----- Raw data

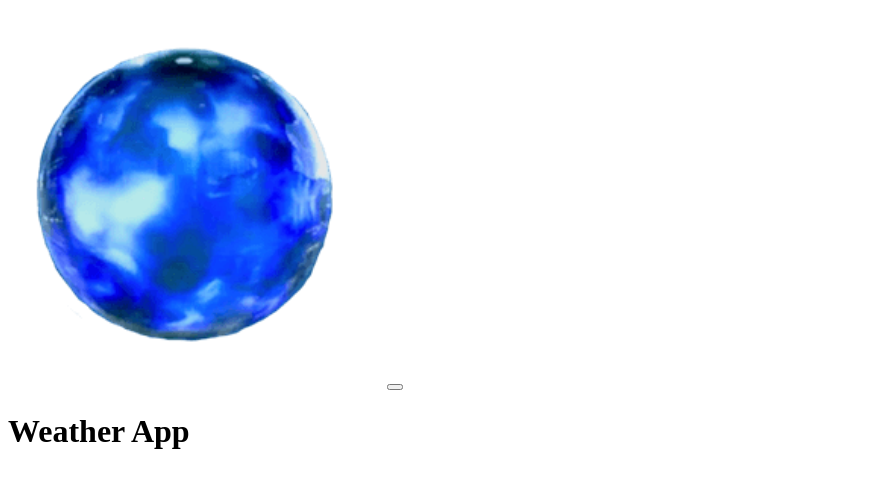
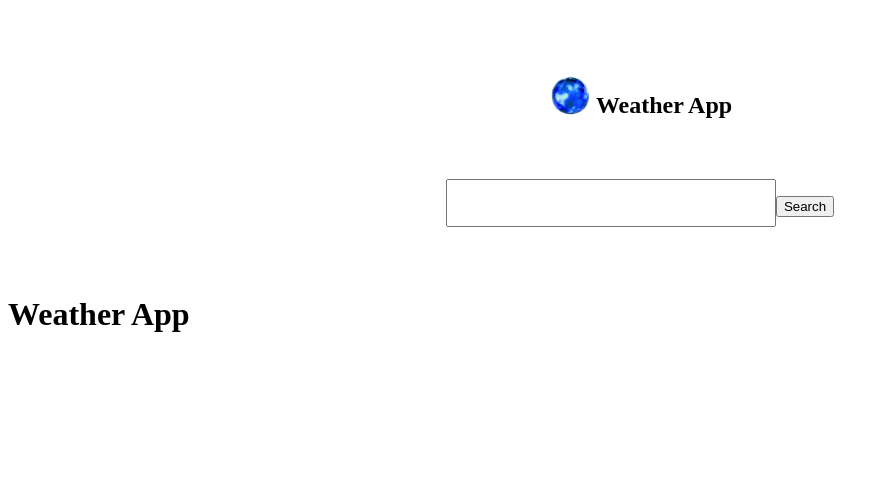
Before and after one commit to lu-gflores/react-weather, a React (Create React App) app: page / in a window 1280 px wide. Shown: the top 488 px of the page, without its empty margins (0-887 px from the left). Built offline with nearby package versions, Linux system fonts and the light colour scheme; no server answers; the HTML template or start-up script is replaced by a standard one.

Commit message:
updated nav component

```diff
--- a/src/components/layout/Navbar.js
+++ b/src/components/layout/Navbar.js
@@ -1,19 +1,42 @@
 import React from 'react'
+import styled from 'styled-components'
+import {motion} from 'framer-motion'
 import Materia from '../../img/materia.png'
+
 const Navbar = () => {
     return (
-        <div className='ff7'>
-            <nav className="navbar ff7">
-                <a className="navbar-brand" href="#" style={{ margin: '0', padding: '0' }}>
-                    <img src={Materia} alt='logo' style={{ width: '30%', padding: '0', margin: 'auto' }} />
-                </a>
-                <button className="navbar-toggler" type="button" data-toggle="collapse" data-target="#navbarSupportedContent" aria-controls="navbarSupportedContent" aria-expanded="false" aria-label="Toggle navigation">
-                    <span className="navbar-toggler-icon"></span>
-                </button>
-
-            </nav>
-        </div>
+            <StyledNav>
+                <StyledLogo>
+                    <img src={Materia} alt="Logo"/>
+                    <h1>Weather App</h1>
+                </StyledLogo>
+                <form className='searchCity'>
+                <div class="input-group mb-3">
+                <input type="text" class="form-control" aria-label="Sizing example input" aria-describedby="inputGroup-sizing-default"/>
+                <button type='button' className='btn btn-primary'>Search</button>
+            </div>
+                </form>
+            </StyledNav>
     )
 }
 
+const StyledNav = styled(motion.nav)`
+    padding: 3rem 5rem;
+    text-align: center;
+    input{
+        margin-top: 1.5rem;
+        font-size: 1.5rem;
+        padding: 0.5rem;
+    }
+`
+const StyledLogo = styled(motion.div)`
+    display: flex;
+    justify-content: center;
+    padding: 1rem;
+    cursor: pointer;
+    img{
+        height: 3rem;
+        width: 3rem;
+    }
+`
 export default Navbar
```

----------
----- Raw data

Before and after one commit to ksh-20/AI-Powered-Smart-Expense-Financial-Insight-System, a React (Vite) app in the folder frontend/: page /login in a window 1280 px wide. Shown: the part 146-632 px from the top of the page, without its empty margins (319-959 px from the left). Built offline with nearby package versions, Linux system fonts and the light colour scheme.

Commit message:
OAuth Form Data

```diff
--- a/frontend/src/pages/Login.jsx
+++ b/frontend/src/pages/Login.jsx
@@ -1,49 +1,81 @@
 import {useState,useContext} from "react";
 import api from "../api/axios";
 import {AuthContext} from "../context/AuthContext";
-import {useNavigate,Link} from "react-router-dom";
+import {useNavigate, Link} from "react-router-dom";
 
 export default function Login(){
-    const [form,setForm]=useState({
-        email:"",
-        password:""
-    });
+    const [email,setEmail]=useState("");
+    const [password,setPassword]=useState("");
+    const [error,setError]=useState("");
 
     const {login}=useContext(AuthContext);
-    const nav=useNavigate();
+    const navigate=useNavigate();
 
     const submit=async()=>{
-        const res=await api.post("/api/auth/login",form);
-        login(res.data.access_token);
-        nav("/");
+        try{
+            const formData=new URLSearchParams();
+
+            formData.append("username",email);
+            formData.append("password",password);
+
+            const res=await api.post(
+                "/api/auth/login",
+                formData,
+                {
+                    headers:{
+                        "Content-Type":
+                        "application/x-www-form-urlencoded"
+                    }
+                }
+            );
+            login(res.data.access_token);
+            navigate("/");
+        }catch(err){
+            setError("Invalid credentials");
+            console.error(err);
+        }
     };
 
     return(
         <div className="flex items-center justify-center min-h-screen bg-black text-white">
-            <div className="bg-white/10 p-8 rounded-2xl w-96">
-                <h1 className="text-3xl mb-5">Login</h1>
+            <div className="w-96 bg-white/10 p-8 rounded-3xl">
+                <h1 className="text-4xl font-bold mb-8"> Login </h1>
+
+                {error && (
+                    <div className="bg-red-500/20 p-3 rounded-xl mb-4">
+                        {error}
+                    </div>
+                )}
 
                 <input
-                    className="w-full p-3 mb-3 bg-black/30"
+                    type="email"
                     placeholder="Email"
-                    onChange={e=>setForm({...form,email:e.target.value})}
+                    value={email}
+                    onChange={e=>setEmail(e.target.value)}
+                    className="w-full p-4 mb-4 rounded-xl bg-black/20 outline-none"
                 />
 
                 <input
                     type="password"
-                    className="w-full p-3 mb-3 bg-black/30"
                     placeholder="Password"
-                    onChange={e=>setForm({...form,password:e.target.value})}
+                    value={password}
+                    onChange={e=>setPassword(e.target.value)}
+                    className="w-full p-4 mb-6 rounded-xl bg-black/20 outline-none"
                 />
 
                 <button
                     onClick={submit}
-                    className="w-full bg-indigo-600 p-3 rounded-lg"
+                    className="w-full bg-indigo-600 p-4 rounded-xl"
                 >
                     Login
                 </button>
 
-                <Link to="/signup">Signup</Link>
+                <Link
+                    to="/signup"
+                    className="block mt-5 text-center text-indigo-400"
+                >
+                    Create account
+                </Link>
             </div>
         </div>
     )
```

----------

Using the records above, filter out every line that lacks the string "pages" and copy the rest.

--- a/frontend/src/pages/Login.jsx
+++ b/frontend/src/pages/Login.jsx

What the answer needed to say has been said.